WHAT IS REQUIRED -
From the entries that follow, report every line in which "copy" occurs.

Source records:
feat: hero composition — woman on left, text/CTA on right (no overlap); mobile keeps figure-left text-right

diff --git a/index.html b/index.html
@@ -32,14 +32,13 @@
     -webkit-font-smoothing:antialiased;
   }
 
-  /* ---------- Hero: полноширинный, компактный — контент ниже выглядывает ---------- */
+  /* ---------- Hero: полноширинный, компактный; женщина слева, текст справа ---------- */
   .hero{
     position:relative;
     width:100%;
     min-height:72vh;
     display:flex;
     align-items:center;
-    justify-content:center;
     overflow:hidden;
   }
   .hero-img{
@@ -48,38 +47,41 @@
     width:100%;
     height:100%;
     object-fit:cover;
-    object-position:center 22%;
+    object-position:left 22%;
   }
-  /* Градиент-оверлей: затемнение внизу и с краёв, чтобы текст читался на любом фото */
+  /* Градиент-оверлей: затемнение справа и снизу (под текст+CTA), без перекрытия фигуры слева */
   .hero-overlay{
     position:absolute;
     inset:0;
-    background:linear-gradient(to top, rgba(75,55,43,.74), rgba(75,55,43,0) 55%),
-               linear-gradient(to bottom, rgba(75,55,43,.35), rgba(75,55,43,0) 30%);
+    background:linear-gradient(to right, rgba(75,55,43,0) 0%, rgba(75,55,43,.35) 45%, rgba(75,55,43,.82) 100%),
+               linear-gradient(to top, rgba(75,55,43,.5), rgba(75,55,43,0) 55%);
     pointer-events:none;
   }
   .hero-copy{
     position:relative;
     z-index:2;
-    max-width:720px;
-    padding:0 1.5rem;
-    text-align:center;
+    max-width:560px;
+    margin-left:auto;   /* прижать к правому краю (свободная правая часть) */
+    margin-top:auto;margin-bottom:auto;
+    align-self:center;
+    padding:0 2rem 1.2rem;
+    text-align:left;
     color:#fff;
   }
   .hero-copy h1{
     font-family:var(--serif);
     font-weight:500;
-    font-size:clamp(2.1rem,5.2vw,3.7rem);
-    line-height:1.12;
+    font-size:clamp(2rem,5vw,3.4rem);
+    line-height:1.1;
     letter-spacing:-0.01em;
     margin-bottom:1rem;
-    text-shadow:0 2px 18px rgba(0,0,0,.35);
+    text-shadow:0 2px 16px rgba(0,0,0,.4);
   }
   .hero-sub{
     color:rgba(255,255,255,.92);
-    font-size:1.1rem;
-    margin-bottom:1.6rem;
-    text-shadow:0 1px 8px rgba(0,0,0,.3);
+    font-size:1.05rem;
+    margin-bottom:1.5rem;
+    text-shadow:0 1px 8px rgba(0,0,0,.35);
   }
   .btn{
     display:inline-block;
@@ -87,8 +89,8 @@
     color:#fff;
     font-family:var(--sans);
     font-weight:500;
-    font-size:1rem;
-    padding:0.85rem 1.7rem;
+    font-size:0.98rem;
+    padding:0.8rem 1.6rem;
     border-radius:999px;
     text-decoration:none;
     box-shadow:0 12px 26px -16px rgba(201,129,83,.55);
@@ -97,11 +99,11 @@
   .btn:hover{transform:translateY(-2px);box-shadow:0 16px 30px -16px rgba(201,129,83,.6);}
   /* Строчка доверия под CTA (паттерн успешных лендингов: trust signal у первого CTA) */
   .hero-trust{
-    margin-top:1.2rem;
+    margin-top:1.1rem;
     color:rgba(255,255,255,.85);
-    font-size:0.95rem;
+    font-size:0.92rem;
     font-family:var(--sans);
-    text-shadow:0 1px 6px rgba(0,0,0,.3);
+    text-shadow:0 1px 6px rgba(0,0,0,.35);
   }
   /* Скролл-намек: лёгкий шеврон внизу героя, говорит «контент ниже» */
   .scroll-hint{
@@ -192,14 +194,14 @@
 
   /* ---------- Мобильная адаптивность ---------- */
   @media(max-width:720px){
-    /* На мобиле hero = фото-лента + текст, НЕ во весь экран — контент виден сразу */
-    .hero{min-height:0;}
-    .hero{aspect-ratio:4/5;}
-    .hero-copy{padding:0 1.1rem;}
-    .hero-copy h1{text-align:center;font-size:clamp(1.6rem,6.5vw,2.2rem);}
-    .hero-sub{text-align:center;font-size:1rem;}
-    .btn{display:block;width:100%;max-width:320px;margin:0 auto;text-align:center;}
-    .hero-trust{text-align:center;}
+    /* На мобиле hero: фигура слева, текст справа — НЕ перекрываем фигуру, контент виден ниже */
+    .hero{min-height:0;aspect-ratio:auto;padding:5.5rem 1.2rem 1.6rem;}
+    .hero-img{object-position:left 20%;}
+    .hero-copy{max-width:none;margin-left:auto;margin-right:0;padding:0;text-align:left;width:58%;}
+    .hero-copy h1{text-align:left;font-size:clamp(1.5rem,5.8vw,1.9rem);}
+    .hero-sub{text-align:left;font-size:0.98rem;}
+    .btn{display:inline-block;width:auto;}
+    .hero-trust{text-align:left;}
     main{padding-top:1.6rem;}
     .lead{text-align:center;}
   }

==

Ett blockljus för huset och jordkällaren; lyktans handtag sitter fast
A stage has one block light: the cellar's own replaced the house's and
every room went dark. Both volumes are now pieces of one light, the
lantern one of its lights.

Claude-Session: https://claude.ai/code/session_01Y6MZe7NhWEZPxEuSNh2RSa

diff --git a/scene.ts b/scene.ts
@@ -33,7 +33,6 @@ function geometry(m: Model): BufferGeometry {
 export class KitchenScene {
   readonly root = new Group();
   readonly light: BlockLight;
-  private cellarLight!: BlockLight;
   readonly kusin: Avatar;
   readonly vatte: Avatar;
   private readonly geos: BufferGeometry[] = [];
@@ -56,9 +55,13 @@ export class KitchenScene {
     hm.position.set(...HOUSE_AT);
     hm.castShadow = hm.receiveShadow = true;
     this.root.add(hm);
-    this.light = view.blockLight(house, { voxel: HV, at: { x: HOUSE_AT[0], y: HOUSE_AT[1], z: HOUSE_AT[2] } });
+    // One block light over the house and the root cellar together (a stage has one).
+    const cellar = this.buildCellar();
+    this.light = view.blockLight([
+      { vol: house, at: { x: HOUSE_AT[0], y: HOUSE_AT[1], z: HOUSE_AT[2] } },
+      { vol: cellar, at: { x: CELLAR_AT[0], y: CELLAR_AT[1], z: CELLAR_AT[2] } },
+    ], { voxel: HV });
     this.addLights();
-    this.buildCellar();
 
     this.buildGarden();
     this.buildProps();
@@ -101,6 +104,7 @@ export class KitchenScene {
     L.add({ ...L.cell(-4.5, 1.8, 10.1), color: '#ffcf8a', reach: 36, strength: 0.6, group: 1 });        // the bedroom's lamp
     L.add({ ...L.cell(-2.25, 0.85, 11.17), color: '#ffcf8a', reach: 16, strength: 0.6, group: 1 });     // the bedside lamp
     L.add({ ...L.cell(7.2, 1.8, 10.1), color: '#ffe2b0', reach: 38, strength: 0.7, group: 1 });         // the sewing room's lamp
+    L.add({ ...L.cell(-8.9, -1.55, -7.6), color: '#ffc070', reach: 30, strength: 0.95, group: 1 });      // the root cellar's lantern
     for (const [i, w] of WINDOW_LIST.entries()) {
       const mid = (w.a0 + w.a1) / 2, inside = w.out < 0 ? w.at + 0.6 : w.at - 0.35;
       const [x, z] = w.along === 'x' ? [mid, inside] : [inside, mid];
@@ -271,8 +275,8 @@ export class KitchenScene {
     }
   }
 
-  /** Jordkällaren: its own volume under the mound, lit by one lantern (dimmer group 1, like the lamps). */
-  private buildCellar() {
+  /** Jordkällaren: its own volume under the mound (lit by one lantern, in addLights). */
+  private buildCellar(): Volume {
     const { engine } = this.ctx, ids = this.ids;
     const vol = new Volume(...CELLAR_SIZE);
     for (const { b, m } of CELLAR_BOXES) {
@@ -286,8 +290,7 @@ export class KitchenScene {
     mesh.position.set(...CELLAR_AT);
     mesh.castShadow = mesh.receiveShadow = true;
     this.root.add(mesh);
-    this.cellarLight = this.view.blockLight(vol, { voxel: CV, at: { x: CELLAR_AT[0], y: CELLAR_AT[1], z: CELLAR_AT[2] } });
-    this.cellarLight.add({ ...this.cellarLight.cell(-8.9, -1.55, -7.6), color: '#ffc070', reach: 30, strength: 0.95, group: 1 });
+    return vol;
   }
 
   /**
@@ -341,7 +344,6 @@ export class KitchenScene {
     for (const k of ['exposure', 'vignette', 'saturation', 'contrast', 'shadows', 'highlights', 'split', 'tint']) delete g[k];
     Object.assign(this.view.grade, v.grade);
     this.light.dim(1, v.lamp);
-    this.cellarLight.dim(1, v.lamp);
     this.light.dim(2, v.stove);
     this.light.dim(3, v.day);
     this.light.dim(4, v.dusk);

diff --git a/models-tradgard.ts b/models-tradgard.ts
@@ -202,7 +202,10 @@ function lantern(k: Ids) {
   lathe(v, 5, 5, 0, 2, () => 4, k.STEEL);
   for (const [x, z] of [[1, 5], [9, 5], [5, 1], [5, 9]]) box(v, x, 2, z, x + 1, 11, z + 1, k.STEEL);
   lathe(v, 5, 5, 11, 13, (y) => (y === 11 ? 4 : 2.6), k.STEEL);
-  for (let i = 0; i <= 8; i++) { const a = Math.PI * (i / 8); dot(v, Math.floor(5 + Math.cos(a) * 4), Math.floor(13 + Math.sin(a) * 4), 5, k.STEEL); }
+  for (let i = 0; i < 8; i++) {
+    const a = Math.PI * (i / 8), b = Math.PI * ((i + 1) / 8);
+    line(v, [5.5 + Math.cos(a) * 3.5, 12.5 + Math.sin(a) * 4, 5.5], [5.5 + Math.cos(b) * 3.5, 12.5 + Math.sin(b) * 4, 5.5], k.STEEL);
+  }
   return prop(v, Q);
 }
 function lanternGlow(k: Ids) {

SOLUTION TO THE PROBLEM -
   .hero-copy{
   .hero-copy h1{
-    .hero-copy{padding:0 1.1rem;}
-    .hero-copy h1{text-align:center;font-size:clamp(1.6rem,6.5vw,2.2rem);}
+    .hero-copy{max-width:none;margin-left:auto;margin-right:0;padding:0;text-align:left;width:58%;}
+    .hero-copy h1{text-align:left;font-size:clamp(1.5rem,5.8vw,1.9rem);}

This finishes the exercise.